Fisheries Law

Papers and Articles

Brad Caldwell

By Brad Caldwell




Westcoast Mariner July 2004


During the first week of June of this year, Vancouver was proud to host the 38th conference of the Comite Maritime International (the “CMI”).  The importance of this occasion was signified by the attendance of the Chief Justice of the Supreme Court of Canada as its keynote speaker, along with appearances by both the chief justice of the Federal Court and the chief justice of the Federal Court of Appeal.  The conference was attended by 400 people coming from 44 different countries. 

 The CMI was founded in 1897 for the purpose of promoting the establishment of national associations of maritime law and to insure a structured relationship between such organizations.  These national organizations were to be composed of not only lawyers, but also of commercial and insurance interests. The purpose of these organizations was the promotion of uniformity of maritime law, with the first project being the international codification of the law relating to collisions at sea.  To its credit, the CMI was successful in having its collision and salvage conventions adopted in 1910 along with a good many others throughout the years including conventions concerning the carriage of goods by sea, maritime liens & mortgages and limitation of liability.  In more recent years, the United Nations has taken the lead in organizing many of the international conferences through such organizations as the International Maritime Organization (“IMO”) (concerned with primarily with safety and pollution), the United Nations Conference on Trade and Development (“UNCITRAL”) and the United Nations Commission on International Trade Law (“UNCITRAL”). However, despite these initiatives by these United Nations organizations, the CMI still responds to requests for input from these organizations and has prepared draft preliminary texts for a number of conventions including the 1994 International Convention on Maritime Liens and Mortgages and the draft International Convention  Relating to the Arrest of Sea-Going Ships.   

Canada’s representative to the CMI is the Canadian Maritime Law Association (“CMLA”). Like the CMI, the CMLA is composed of not only lawyers, but also representatives from shipping companies, insurers, banks, labour organizations for ships officers, and terminal operators.  As the Canadian representative to the CMI, the CMLA hosted the Vancouver conference.  The topics considered at the Vancouver Conference included modernization of the law respecting the carriage of goods by sea, general average (the monetary contribution required of ship owners and cargo in respect of expenditures incurred by the ship owner to preserve from peril the property involved in a common maritime adventure), places of refuge for ships in distress, pollution of the marine environment, marine insurance and criminal acts on the high seas. As a member of the CMLA insurance committee, I had the privilege of attending the conference and participating in the development of Canada’s position on insurance related issues.

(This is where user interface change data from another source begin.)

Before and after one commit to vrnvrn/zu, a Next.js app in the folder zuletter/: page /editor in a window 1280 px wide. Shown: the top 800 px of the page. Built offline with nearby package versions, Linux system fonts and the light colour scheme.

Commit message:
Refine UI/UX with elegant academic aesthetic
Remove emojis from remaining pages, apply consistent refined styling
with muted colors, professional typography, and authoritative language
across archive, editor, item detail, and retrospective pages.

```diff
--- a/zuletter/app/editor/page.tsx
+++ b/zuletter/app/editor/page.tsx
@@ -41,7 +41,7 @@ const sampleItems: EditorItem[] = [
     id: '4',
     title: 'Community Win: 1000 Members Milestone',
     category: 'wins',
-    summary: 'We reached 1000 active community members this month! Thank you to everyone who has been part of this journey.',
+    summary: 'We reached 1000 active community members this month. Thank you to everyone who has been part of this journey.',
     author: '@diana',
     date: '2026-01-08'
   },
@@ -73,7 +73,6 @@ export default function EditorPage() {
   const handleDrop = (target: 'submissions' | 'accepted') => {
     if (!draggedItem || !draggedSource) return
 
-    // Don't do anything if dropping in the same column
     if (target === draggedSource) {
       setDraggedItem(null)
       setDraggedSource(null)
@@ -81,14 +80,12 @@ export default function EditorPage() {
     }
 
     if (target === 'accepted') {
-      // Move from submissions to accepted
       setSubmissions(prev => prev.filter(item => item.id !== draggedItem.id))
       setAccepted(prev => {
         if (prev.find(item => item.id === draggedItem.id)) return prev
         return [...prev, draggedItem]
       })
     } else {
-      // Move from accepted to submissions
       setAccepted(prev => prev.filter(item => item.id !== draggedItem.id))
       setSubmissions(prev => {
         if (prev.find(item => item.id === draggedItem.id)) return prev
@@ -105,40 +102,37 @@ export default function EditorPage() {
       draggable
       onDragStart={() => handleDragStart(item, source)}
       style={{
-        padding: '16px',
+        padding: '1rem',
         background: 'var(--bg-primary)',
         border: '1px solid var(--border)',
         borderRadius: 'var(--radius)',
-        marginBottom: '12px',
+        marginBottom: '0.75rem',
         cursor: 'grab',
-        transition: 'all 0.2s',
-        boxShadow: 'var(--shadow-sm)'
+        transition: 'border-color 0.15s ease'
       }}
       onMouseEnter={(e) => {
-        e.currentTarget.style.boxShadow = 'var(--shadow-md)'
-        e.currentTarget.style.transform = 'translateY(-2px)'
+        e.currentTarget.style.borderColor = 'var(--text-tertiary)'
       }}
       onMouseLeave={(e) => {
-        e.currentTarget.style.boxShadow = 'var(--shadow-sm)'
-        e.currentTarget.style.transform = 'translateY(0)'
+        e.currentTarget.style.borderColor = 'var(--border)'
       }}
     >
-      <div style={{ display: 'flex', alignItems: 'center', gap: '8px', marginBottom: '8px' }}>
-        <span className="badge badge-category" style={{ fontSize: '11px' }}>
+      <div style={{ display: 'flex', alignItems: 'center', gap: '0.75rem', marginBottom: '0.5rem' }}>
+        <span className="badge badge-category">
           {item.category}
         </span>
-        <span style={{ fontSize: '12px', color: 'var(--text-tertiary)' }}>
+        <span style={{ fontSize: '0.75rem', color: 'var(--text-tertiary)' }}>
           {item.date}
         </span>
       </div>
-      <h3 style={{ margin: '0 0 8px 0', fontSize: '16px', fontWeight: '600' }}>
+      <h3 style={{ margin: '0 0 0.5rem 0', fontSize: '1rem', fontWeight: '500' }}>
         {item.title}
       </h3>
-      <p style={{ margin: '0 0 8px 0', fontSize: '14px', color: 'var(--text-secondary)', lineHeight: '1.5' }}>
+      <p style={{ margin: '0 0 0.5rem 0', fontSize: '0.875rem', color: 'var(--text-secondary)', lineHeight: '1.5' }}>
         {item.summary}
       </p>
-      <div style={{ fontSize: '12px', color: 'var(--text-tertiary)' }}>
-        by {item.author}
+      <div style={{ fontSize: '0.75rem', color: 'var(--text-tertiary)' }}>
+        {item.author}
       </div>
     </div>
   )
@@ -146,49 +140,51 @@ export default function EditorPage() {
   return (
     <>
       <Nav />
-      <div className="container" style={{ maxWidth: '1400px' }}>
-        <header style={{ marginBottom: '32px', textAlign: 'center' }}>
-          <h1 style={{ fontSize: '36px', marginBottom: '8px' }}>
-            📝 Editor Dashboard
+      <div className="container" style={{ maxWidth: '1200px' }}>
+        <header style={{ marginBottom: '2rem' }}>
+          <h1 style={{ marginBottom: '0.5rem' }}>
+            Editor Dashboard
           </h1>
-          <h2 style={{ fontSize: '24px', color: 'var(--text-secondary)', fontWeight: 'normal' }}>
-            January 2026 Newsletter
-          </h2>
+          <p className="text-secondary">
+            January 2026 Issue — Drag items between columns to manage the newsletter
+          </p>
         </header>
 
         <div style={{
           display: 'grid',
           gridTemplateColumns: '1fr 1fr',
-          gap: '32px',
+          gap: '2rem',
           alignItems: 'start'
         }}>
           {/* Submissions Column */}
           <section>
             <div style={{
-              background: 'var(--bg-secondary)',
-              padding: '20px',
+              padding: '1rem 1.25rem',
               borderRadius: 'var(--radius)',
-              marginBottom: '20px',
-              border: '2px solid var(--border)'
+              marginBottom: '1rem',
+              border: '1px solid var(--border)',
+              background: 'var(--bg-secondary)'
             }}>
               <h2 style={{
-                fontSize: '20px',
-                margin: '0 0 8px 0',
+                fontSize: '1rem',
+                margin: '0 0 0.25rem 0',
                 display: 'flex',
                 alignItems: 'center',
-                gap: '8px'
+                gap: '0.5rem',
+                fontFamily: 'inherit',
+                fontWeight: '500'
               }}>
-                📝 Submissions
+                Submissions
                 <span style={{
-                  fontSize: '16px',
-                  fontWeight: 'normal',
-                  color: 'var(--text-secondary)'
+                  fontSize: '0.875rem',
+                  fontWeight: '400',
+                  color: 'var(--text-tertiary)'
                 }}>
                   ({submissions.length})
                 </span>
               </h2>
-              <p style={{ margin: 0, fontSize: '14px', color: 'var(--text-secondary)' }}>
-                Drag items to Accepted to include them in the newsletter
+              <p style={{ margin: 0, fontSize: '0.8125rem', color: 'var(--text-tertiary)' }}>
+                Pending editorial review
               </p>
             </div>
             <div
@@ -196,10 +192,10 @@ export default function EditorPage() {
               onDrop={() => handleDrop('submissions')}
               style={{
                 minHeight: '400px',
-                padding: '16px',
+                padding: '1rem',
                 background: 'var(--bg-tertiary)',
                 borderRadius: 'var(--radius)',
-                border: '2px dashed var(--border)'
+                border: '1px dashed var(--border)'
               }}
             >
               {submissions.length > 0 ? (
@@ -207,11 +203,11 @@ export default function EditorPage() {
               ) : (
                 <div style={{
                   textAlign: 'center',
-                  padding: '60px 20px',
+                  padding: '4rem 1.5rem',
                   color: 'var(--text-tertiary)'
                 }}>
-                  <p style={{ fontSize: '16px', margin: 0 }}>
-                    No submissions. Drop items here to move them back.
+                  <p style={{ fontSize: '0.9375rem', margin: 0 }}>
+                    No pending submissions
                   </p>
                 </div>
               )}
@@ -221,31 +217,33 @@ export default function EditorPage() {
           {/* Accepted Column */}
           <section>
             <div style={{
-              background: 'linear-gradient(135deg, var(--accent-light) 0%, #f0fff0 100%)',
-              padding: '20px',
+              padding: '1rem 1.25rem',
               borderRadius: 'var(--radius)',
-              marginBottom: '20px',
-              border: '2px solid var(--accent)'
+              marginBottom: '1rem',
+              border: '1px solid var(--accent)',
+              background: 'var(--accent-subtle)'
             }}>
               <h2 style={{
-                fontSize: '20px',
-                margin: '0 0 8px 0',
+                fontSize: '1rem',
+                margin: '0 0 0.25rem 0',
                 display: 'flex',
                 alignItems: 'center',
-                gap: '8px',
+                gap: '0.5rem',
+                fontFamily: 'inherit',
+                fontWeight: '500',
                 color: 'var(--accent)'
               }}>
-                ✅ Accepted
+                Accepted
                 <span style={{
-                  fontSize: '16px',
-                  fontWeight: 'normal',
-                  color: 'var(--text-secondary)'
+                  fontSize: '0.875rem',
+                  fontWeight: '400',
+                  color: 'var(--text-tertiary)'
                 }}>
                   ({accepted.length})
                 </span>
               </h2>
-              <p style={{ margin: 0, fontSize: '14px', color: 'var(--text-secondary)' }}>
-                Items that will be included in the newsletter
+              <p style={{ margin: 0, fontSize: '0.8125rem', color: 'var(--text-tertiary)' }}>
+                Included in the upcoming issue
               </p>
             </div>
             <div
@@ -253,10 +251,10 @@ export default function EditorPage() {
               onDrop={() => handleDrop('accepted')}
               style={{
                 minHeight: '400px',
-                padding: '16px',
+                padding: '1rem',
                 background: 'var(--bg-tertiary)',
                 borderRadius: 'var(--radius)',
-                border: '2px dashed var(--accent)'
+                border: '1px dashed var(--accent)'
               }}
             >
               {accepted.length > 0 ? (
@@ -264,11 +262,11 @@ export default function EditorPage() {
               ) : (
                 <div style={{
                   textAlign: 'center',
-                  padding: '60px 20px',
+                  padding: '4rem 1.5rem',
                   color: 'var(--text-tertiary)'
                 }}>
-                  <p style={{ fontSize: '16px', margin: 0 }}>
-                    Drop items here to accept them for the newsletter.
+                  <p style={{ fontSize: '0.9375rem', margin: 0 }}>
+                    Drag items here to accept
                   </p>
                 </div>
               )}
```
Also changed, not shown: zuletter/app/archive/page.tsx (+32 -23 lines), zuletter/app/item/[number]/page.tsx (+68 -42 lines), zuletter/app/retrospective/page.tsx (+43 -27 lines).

 Accomplishments of the conference included a  new updated version of the rules of general average (Yorke Antwerp Rules, 2004) which parties can incorporate by reference into their contracts of carriage along with the creation of a draft instrument for the amendment of the rules regarding the carriage of goods by sea to be placed before UNCITRAL at its next meeting.  Further details will soon be available on the internet at  

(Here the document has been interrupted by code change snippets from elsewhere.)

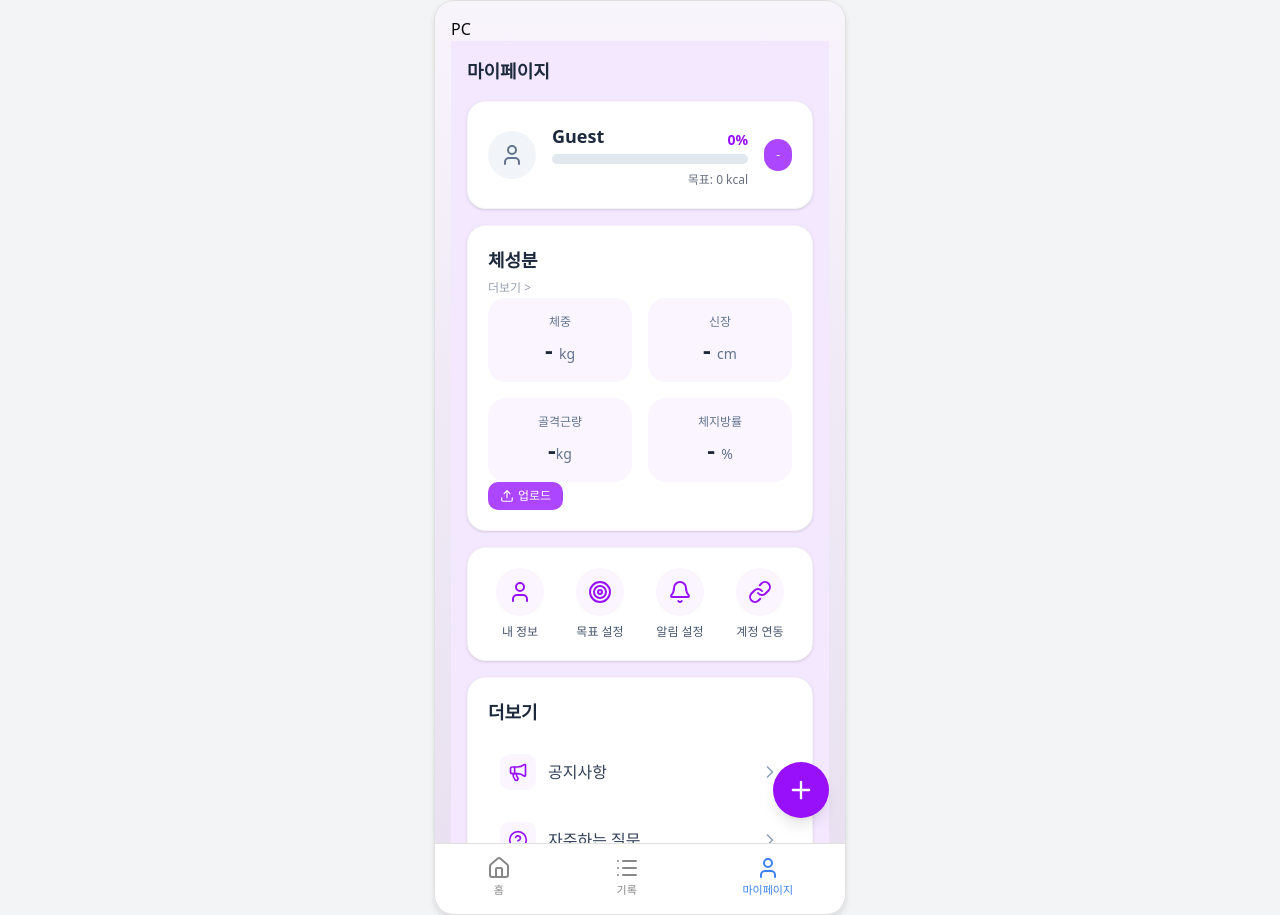
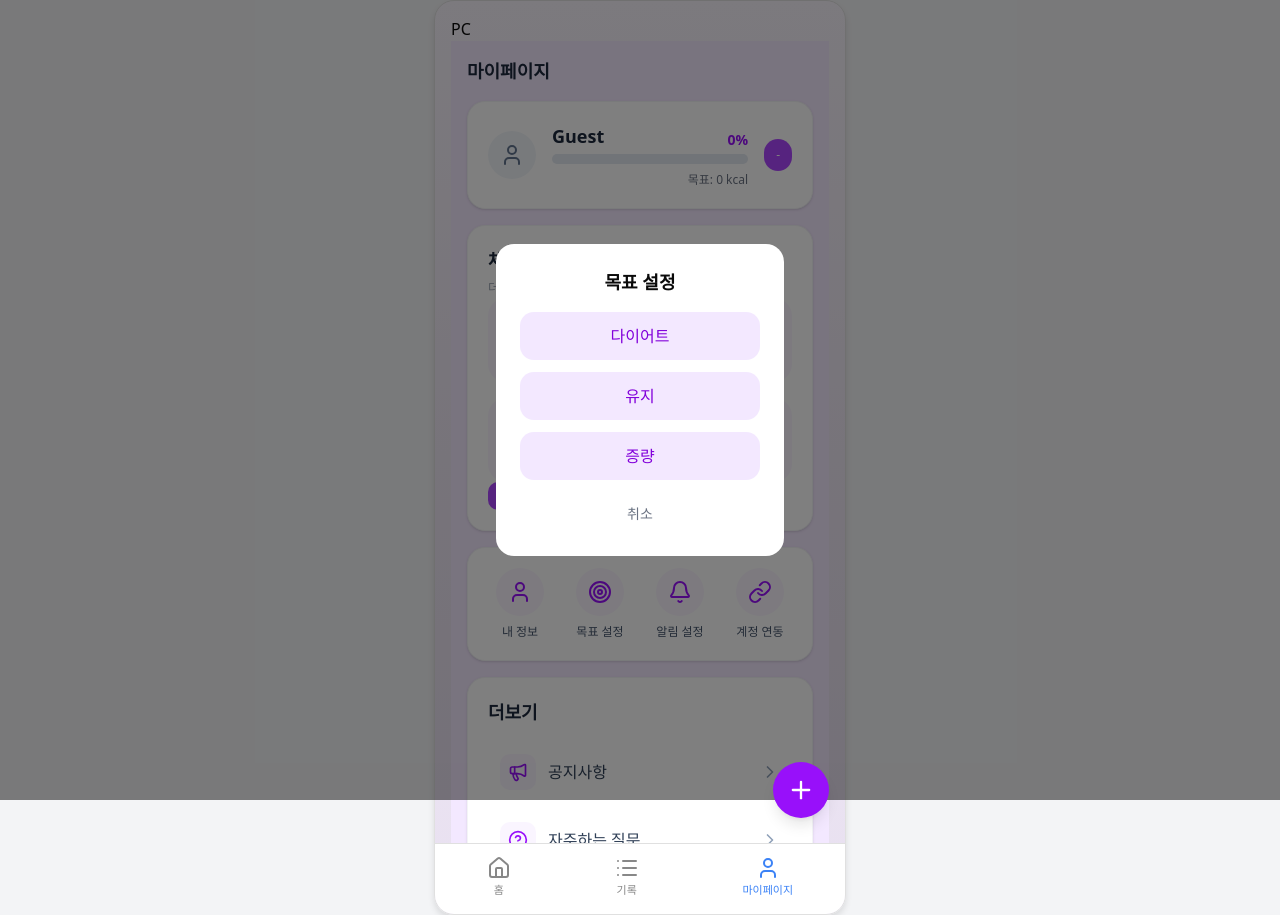
Before and after one commit to cjswogud12/food_plan_frontend_deploy, a Next.js app: page /mypage in a window 1280 px wide. Both pictures are taken after a click on the button "목표 설정". Built offline with nearby package versions, Linux system fonts and the light colour scheme; no server answers.

Commit message:
로그인 라우터 재설정 및 목표 설정 ui 변경

```diff
--- a/src/api/index.ts
+++ b/src/api/index.ts
@@ -48,14 +48,16 @@ export async function login(id: string, password: string) {
     return res.json()
 }
 
-export async function register(id: string, password: string, username: string) {
+export async function register(id: string, password: string, username: string, age: number, gender: string) {
     const res = await fetch(`${BASE_URL}/register`, {
         method: "POST",
         headers: { "Content-Type": "application/json" },
         body: JSON.stringify({
             id,
             password,
-            username
+            username,
+            age,
+            gender
         }),
     })
     if (!res.ok) throw new Error((await res.json()).detail || "회원가입 실패")
@@ -64,8 +66,12 @@ export async function register(id: string, password: string, username: string) {
 
 // --- Inbody ---
 
-export async function uploadInbodyImage(formData: FormData) {
-    return postFormData("/inbody-ocr", formData, { timeoutMs: 15000 });
+export async function uploadInbodyImage(
+    formData: FormData,
+    options?: { timeoutMs?: number }
+) {
+    // 예: 백엔드가 /inbody/upload 라면 그에 맞춰 수정
+    return postFormData("/inbody/upload", formData, options);
 }
 
 export async function getInbody() {
@@ -95,6 +101,10 @@ export async function getUserGoal() {
     return getJson("/user/goal");
 }
 
+export async function updateUserGoal(goalType: string) {
+    return postJson("/user/goal", { goal_type: goalType });
+}
+
 // --- 체형 분류 ---
 // user_number를 보내면 stage1, stage2, metrics, reason 등을 반환
 export async function getBodyClassification(userNumber: number) {
--- a/src/app/mypage/page.tsx
+++ b/src/app/mypage/page.tsx
@@ -5,7 +5,7 @@ import { Record as FoodRecord } from "@/types/definitions"
 import { User, Settings, Megaphone, HelpCircle, ChevronRight, Target, Bell, Link } from "lucide-react"
 import FloatingCameraButton from "@/components/FloatingCameraButton"
 import { InbodyRecord } from "@/types/definitions"
-import { getInbody } from "@/api/index"
+import { getInbody, getUserGoal } from "@/api/index"
 import InbodyUpload from "@/components/InbodyUploadAndHistory"
 import MypageInbody from "@/components/mypage/MypageInbody"
 import MypageMenuSeeMore from "@/components/mypage/MypageMenuSeeMore"
@@ -19,6 +19,17 @@ export default function Mypage() {
     const [loading, setLoading] = useState(true);
     const [error, setError] = useState<string | null>(null);
     const [inbodyrecords, setInbodyRecords] = useState<Partial<InbodyRecord>[]>([]);
+    const [goal, setGoal] = useState<string>("-");
+
+    // API에서 goal 가져오기
+    useEffect(() => {
+        getUserGoal()
+            .then(res => res.ok ? res.json() : null)
+            .then(data => {
+                if (data?.goal_type) setGoal(data.goal_type);
+            })
+            .catch(err => console.error("Goal fetch error:", err));
+    }, []);
 
     useEffect(() => {
         // 식단 기록 가져오기
@@ -98,13 +109,13 @@ export default function Mypage() {
             <div className="p-4 flex flex-col gap-4 pb-24 bg-purple-100">
                 <h1 className="text-lg font-bold text-slate-800">마이페이지</h1>
                 {/* 1. 유저 프로필 섹션 (mypage_profile_target.tsx) */}
-                <MypageProfileTarget foodrecords={foodrecords} />
+                <MypageProfileTarget foodrecords={foodrecords} goal={goal} />
 
                 {/* 2. 체성분 (mypage_inbody.tsx) */}
                 <MypageInbody />
 
                 {/* 3. 메뉴 (mypage_menu.tsx) */}
-                <MypageMenu />
+                <MypageMenu onGoalChange={setGoal} />
 
                 {/* 4. 더보기 (mypage_menu_see_more.tsx) */}
                 <MypageMenuSeeMore />
--- a/src/app/page.tsx
+++ b/src/app/page.tsx
@@ -1,6 +1,7 @@
 "use client"
 
 import { useState, useEffect } from "react"
+import { useRouter } from "next/navigation"
 import { useViewport } from "@/context/ViewportContext"
 import FloatingCameraButton from "@/components/FloatingCameraButton"
 import { Plus, ChevronRight, Utensils } from "lucide-react"
@@ -16,20 +17,39 @@ import { getUser } from "@/api/index"
 
 export default function Mainpage() {
   const { isMobile } = useViewport();
+  const router = useRouter();
 
   // State
   const [user, setUser] = useState<User | null>(null);
+  const [isLoading, setIsLoading] = useState(true);
   /*const [mealPlan, setMealPlan] = useState<MealPlan>({
     breakfast: [], lunch: [], dinner: [], snack: []
   });*/
 
-  // Fetch Data
+  // 로그인 체크 및 유저 정보 가져오기
   useEffect(() => {
+    const userId = localStorage.getItem("user_id");
+    if (!userId) {
+      router.push("/login");
+      return;
+    }
+
     getUser()
-        .then(res => res.ok ? res.json() : null)
-        .then(data => data && setUser(data))
-        .catch(err => console.error("User fetch error", err));
-}, []);
+      .then(res => res.ok ? res.json() : null)
+      .then(data => {
+        if (data) setUser(data);
+        setIsLoading(false);
+      })
+      .catch(err => {
+        console.error("User fetch error", err);
+        setIsLoading(false);
+      });
+  }, [router]);
+
+  // 로딩 중이면 빈 화면
+  if (isLoading) {
+    return <div className="w-full h-full flex items-center justify-center">로딩 중...</div>;
+  }
 
   // Handlers
   const handleAddMenu = (type: string) => {
@@ -116,7 +136,7 @@ export default function Mainpage() {
             {/* The segments add up to total calories consumed */}
             <div className="h-full bg-blue-500" style={{ width: `0%` }} />
             <div className="h-full bg-emerald-500" style={{ width: `0%` }} />
-            <div className="h-full bg-amber-500" style={{ width: `0%`}} />
+            <div className="h-full bg-amber-500" style={{ width: `0%` }} />
           </div>
 
           {/* Legend */}
--- a/src/components/mypage/MypageMenu.tsx
+++ b/src/components/mypage/MypageMenu.tsx
@@ -1,9 +1,30 @@
 "use client";
 
+import { useState } from "react";
 import { User, Target, Bell, Link } from "lucide-react";
+import { updateUserGoal } from "@/api/index";
 
-export default function MypageMenu() {
+interface MypageMenuProps {
+    onGoalChange?: (goal: string) => void;
+}
+
+export default function MypageMenu({ onGoalChange }: MypageMenuProps) {
+    const [showGoalModal, setShowGoalModal] = useState(false);
+
+    const handleSelectGoal = async (selectedGoal: string) => {
+        try {
+            const res = await updateUserGoal(selectedGoal);
+            if (res.ok) {
+                onGoalChange?.(selectedGoal);
+            }
+        } catch (error) {
+            console.error("목표 업데이트 실패:", error);
+        }
+        setShowGoalModal(false);
+    };
+
     return (
+        <>
             <section className="bg-white rounded-2xl p-5 shadow-sm border border-gray-100">
                 <div className="card-container w-full">
                     <div className="grid grid-cols-4 gap-4 text-center">
@@ -13,7 +34,10 @@ export default function MypageMenu() {
                             </div>
                             <span className="text-xs font-medium text-slate-600">내 정보</span>
                         </button>
-                    <button className="flex flex-col items-center gap-2 group">
+                        <button
+                            onClick={() => setShowGoalModal(true)}
+                            className="flex flex-col items-center gap-2 group"
+                        >
                             <div className="p-3 bg-purple-50 text-purple-600 rounded-full group-hover:bg-purple-100 transition-colors">
                                 <Target size={24} />
                             </div>
@@ -34,5 +58,41 @@ export default function MypageMenu() {
                     </div>
                 </div>
             </section>
+
+            {/* 목표 선택 모달 */}
+            {showGoalModal && (
+                <div className="fixed inset-0 bg-black/50 flex items-center justify-center z-50">
+                    <div className="bg-white rounded-2xl p-6 w-72">
+                        <h3 className="text-lg font-bold mb-4 text-center">목표 설정</h3>
+                        <div className="flex flex-col gap-3">
+                            <button
+                                onClick={() => handleSelectGoal("다이어트")}
+                                className="py-3 bg-purple-100 rounded-xl text-purple-700 font-medium hover:bg-purple-200"
+                            >
+                                다이어트
+                            </button>
+                            <button
+                                onClick={() => handleSelectGoal("유지")}
+                                className="py-3 bg-purple-100 rounded-xl text-purple-700 font-medium hover:bg-purple-200"
+                            >
+                                유지
+                            </button>
+                            <button
+                                onClick={() => handleSelectGoal("증량")}
+                                className="py-3 bg-purple-100 rounded-xl text-purple-700 font-medium hover:bg-purple-200"
+                            >
+                                증량
+                            </button>
+                        </div>
+                        <button
+                            onClick={() => setShowGoalModal(false)}
+                            className="mt-4 w-full py-2 text-gray-500 text-sm"
+                        >
+                            취소
+                        </button>
+                    </div>
+                </div>
+            )}
+        </>
     );
 }
--- a/src/components/mypage/MypageProfileTarget.tsx
+++ b/src/components/mypage/MypageProfileTarget.tsx
@@ -8,19 +8,27 @@ import { getBodyClassification } from "@/api/index";
 
 interface MypageProfileTargetProps {
     foodrecords?: Record[];
+    goal?: string;
 }
 
-export default function MypageProfileTarget({ foodrecords = [] }: MypageProfileTargetProps) {
+export default function MypageProfileTarget({ foodrecords = [], goal: propGoal }: MypageProfileTargetProps) {
     const [user, setUser] = useState<User | null>(null);
     const [userGoal, setUserGoal] = useState<UserGoal | null>(null);
-    const [goal, setGoal] = useState<string>("-");
+    const [goal, setGoal] = useState<string>(propGoal || "-");
 
     const getGoalFromStage = (stage1: string): string => {
         if (stage1 === "비만") return "다이어트";
-        if (stage1 === "저체중") return "증량";
-        if (stage1 === "정상") return "유지";
+        if (stage1 === "마름") return "증량";
+        if (stage1 === "표준") return "유지";
         return "-";
     };
+
+    // propGoal이 변경되면 goal state 업데이트
+    useEffect(() => {
+        if (propGoal) {
+            setGoal(propGoal);
+        }
+    }, [propGoal]);
 
     useEffect(() => {
         const fetchData = async () => {
@@ -95,7 +103,7 @@ export default function MypageProfileTarget({ foodrecords = [] }: MypageProfileT
                         </div>
                     </div>
 
-                    {/* Right: Button */}
+                    {/* Right: Goal Display */}
                     <span className="bg-purple-500 text-white rounded-full text-xs px-3 py-2">
                         {goal}
                     </span>
--- a/src/components/user/RegisterForm.tsx
+++ b/src/components/user/RegisterForm.tsx
@@ -94,7 +94,6 @@ export default function RegisterForm() {
                 </div>
 
                 {/* Password Confirm */}
-                {/* Password Confirm */}
                 <div>
                     <label className="block text-sm text-slate-600 mb-1">비밀번호 확인</label>
                     <div className="relative w-full">
--- a/src/types/definitions.ts
+++ b/src/types/definitions.ts
@@ -20,7 +20,7 @@ export interface UserProfile {
     gender: string;
     goal_type: string; // 목표 타입 : 다이어트/ 유지/ 벌크업
     body_fat_percent: number;
-    skeleton_muscle_mass: number;
+    skeletal_muscle_mass: number;
     bmr: number;
     created_at: string;
     updated_at: string;
```
Lines whose indentation alone changed are shown as unchanged.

Brad Caldwell is a Vancouver based lawyer and former fisherman and towboat worker whose practice is primarily devoted to fisheries, maritime and insurance matters.